**Requirement**
If a line in the entries below includes "what", pick it out and copy it.

[Dataset entries]
- Opening Delimiter -

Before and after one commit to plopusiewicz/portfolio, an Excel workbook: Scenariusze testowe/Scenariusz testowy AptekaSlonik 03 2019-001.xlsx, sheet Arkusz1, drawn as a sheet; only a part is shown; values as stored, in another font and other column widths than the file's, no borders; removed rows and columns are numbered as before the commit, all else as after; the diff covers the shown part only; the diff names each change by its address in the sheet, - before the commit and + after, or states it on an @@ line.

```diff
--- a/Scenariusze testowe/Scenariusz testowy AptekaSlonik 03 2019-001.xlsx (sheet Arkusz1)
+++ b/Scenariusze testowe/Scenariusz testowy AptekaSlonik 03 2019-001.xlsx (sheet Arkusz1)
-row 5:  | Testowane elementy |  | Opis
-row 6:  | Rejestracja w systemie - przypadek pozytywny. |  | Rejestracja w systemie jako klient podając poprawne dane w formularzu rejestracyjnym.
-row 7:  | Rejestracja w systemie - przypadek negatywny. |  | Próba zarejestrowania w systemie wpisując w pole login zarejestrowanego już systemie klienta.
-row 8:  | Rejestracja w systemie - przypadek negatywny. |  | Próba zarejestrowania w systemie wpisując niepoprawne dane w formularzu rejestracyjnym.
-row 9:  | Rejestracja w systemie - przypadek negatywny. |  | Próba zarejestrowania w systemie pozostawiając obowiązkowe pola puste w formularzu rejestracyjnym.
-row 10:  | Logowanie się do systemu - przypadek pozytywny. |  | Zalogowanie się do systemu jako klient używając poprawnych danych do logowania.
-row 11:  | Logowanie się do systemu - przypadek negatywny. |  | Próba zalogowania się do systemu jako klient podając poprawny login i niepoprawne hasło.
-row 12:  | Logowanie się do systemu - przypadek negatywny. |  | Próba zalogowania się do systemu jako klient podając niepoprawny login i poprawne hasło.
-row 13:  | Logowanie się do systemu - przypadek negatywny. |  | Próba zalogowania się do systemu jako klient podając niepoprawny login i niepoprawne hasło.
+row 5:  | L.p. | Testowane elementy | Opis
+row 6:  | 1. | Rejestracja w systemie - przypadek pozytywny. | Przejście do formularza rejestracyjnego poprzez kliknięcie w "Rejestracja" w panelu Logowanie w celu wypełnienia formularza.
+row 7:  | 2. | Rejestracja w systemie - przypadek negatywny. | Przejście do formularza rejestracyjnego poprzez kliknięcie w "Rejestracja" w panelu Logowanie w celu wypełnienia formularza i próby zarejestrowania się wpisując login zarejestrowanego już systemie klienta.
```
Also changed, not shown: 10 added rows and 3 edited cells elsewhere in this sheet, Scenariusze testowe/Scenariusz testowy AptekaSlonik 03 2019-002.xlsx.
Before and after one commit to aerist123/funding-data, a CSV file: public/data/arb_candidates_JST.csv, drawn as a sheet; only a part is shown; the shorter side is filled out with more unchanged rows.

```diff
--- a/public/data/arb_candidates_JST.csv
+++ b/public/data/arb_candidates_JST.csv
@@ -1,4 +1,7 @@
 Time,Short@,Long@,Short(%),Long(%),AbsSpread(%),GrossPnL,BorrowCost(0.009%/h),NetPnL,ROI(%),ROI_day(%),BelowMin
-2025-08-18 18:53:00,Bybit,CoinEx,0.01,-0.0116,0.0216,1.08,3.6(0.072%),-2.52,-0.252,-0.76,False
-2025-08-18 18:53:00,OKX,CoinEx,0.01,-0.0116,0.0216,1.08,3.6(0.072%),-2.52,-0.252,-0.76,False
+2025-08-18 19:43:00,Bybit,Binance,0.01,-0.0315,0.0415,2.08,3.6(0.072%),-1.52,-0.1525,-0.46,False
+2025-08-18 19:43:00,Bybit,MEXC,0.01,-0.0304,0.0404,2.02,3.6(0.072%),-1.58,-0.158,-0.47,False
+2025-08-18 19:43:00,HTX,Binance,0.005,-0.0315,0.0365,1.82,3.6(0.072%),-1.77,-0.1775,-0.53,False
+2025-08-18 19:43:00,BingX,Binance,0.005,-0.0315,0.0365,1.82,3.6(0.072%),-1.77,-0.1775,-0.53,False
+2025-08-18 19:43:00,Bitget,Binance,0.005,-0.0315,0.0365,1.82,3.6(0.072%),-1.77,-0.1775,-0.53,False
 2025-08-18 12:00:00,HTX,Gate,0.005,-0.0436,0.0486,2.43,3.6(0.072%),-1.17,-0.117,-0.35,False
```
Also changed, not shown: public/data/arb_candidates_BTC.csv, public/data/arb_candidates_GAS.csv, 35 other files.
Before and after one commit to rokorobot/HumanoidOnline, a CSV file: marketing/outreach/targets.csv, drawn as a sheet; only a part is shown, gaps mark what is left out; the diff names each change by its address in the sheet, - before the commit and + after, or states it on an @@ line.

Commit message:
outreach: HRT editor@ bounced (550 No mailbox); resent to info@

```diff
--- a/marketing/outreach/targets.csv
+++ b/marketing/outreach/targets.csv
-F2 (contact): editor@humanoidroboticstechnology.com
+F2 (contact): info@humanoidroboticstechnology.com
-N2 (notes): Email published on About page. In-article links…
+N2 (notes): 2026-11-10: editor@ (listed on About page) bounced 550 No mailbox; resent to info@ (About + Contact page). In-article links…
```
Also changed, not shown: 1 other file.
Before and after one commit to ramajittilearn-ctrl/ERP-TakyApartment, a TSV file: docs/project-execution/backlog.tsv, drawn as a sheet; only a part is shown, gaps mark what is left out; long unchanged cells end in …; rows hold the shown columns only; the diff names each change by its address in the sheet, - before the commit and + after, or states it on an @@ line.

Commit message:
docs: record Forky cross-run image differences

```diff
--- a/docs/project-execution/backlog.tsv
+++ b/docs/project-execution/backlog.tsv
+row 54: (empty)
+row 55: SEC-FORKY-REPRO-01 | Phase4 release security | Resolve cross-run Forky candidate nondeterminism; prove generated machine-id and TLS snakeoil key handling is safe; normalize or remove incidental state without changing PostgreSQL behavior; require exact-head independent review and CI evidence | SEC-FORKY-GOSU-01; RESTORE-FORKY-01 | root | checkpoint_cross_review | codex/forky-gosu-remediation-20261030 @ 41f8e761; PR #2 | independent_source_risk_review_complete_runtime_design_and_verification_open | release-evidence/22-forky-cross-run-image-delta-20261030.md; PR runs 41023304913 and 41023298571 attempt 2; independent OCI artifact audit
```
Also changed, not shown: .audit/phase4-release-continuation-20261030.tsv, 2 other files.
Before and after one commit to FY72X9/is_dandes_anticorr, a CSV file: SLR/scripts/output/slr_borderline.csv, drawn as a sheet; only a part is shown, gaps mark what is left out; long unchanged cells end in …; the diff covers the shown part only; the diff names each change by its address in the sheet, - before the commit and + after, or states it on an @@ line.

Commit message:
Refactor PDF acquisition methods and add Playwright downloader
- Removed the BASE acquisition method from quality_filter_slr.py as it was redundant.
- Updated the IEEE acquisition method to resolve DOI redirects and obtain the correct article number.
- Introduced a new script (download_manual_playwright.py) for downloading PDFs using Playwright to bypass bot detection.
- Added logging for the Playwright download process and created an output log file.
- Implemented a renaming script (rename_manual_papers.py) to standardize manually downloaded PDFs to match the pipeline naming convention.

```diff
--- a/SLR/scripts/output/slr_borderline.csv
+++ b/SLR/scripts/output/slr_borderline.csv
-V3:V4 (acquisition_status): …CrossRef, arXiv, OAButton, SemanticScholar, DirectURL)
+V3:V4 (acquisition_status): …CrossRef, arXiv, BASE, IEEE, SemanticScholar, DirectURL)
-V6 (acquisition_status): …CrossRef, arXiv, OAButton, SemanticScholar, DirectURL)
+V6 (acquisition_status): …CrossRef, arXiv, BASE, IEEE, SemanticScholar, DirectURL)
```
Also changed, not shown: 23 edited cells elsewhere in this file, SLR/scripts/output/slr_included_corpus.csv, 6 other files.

- Closing Delimiter -

**Expected answer**
Before and after one commit to rokorobot/HumanoidOnline, a CSV file: marketing/outreach/targets.csv, drawn as a sheet; only a part is shown, gaps mark what is left out; the diff names each change by its address in the sheet, - before the commit and + after, or states it on an @@ line.
Before and after one commit to ramajittilearn-ctrl/ERP-TakyApartment, a TSV file: docs/project-execution/backlog.tsv, drawn as a sheet; only a part is shown, gaps mark what is left out; long unchanged cells end in …; rows hold the shown columns only; the diff names each change by its address in the sheet, - before the commit and + after, or states it on an @@ line.
Before and after one commit to FY72X9/is_dandes_anticorr, a CSV file: SLR/scripts/output/slr_borderline.csv, drawn as a sheet; only a part is shown, gaps mark what is left out; long unchanged cells end in …; the diff covers the shown part only; the diff names each change by its address in the sheet, - before the commit and + after, or states it on an @@ line.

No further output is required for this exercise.